On July 1, 2012 at 2 p.m. at the National Abolition Hall of Fame and Museum (NAHOF) to which Frederick Douglass was the first inductee, David A. Anderson Ph.D. Visiting Scholar at Nazareth College of Rochester will present an oration of Douglass’ speech asking what Independence Day meant to the American slave. A founding member of Akwaaba: the Heritage Associates, Anderson is an interpreter of living history through reenactments that evoke Frederick Douglass, Austin Steward, unheralded escapees, et al. Often the theme addresses the essential role African American Union soldiers played in freeing a people and preserving the Union. He has presented such recreations at symposia in North Carolina, Pennsylvania, New York, Ohio, and in other venues.
Anderson chairs Rochester-Monroe County Freedom Trail Commission, which in 2003, took the lead in staging, “Men of Color, to Arms!” a conference illuminating Frederick Douglass’ role in overturning policies barring African Americans from the Union Army. In 2007, with the National Underground Railroad Freedom Center inCincinnati, the Commission co-sponsored the Frederick Douglass International Underground Railroad Conference. In June 2009, Anderson joined other honorees at the National Mall in Washington in “Giving Voice: The Power of Words in African American Culture,” an exploration of the expressive power of the creative African American oral traditions in the shaping of American culture.

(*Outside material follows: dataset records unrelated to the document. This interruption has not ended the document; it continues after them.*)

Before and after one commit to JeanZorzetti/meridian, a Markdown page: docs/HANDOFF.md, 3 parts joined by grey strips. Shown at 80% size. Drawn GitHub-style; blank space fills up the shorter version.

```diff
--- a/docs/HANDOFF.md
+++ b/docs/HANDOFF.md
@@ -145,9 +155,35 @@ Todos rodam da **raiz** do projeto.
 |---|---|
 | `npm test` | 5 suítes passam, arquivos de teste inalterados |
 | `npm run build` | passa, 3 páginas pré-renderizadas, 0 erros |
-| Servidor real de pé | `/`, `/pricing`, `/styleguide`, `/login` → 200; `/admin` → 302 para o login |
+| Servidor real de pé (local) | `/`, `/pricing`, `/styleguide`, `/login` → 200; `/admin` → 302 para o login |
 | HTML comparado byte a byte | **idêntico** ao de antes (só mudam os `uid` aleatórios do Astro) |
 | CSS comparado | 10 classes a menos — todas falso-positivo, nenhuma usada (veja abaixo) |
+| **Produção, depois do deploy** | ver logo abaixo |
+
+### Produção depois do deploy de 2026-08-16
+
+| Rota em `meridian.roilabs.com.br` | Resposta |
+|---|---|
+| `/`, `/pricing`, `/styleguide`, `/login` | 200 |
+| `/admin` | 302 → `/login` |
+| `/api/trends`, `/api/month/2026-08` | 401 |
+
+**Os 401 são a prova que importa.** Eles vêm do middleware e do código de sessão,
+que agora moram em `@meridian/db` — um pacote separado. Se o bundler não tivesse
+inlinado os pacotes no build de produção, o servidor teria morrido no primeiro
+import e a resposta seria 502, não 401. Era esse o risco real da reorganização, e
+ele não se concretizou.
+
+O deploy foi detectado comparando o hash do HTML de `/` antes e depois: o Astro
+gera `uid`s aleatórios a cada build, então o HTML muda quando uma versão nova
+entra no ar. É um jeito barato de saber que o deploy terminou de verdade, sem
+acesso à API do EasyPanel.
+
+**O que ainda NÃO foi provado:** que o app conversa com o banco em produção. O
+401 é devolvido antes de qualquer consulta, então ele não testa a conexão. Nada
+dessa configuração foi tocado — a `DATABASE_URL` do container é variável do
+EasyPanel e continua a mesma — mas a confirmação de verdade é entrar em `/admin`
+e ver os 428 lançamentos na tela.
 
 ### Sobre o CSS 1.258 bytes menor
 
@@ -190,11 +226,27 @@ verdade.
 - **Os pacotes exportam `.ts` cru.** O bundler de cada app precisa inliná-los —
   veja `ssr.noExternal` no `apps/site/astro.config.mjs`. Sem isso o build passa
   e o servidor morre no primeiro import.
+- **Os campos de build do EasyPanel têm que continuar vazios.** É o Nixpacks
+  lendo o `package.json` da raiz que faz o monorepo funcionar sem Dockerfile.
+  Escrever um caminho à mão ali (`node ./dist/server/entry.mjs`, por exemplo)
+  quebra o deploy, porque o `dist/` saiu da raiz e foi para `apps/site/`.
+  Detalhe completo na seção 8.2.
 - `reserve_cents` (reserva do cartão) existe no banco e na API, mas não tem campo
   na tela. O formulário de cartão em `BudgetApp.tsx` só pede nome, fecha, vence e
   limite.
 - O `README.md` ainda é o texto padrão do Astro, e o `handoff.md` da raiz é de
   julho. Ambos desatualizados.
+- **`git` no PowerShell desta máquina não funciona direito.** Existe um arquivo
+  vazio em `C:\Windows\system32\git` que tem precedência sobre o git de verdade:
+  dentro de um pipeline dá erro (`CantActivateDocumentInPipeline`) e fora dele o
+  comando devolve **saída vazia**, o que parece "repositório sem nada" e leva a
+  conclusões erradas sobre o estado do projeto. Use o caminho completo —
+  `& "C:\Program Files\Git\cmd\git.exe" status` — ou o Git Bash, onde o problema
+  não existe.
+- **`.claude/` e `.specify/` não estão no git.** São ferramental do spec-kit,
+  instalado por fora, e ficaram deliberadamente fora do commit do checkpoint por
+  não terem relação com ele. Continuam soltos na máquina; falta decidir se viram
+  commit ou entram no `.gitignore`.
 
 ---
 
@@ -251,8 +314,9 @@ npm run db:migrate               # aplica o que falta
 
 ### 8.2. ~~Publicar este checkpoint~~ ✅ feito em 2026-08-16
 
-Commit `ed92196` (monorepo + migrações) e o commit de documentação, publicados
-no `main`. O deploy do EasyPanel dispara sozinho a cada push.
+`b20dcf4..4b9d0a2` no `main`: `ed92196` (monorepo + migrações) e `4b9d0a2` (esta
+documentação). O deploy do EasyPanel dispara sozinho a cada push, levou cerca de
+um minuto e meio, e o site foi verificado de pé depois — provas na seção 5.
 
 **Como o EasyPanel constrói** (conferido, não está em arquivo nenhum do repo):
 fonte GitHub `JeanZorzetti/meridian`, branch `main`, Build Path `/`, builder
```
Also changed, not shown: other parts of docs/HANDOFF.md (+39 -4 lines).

Douglass spoke at anti-slavery conventions in Peterboro and in the Free Church of Peterboro which Gerrit Smith had established. Douglass worked with Smith in organizing the 1850 Anti-Fugitive Slave Law Convention in Cazenovia, New York. Smith made large and regular donations of money to Douglass in order to keep solvent Douglass’ anti-slavery efforts through his newspapers The North Star and Frederick Douglass’ paper. Douglass dedicated the second edition of his autobiography to Gerrit Smith whom he considered a great man because of his practical efforts to implement universal human rights. Douglass’ relationship with Smith was also on a very personal level. He visited Peterboro often, bringing with him colleagues and other members of his family for extended visits as early as 1835. Following the two o’clock program, Norman K. Dann PhD, a Gerrit Smith biographer, will conduct a tour of Douglass’ steps at the Gerrit Smith Estate describing the relationship between the two men.
This program is supported by a grant from the New York Council for the Humanities for the Abolition Agitation in New York Sparks War for Liberty and Justice for All2012 NAHOF project. Admission to the program and to the exhibits at the National Abolition Hall of Fame and Museum, 5255 Pleasant Valley Road in Peterboro is three dollars and free to students.
The National Abolition Hall of Fame and Museum is included in the Madison County Cultural Heritage Passport with its companion heritage site the Gerrit Smith Estate National Historic Landmark. Both sites are open Saturdays and Sundays form 1 – 5 from May 19 to September 23, by appointment,and for special events. For more information email@example.com and 315-366-8101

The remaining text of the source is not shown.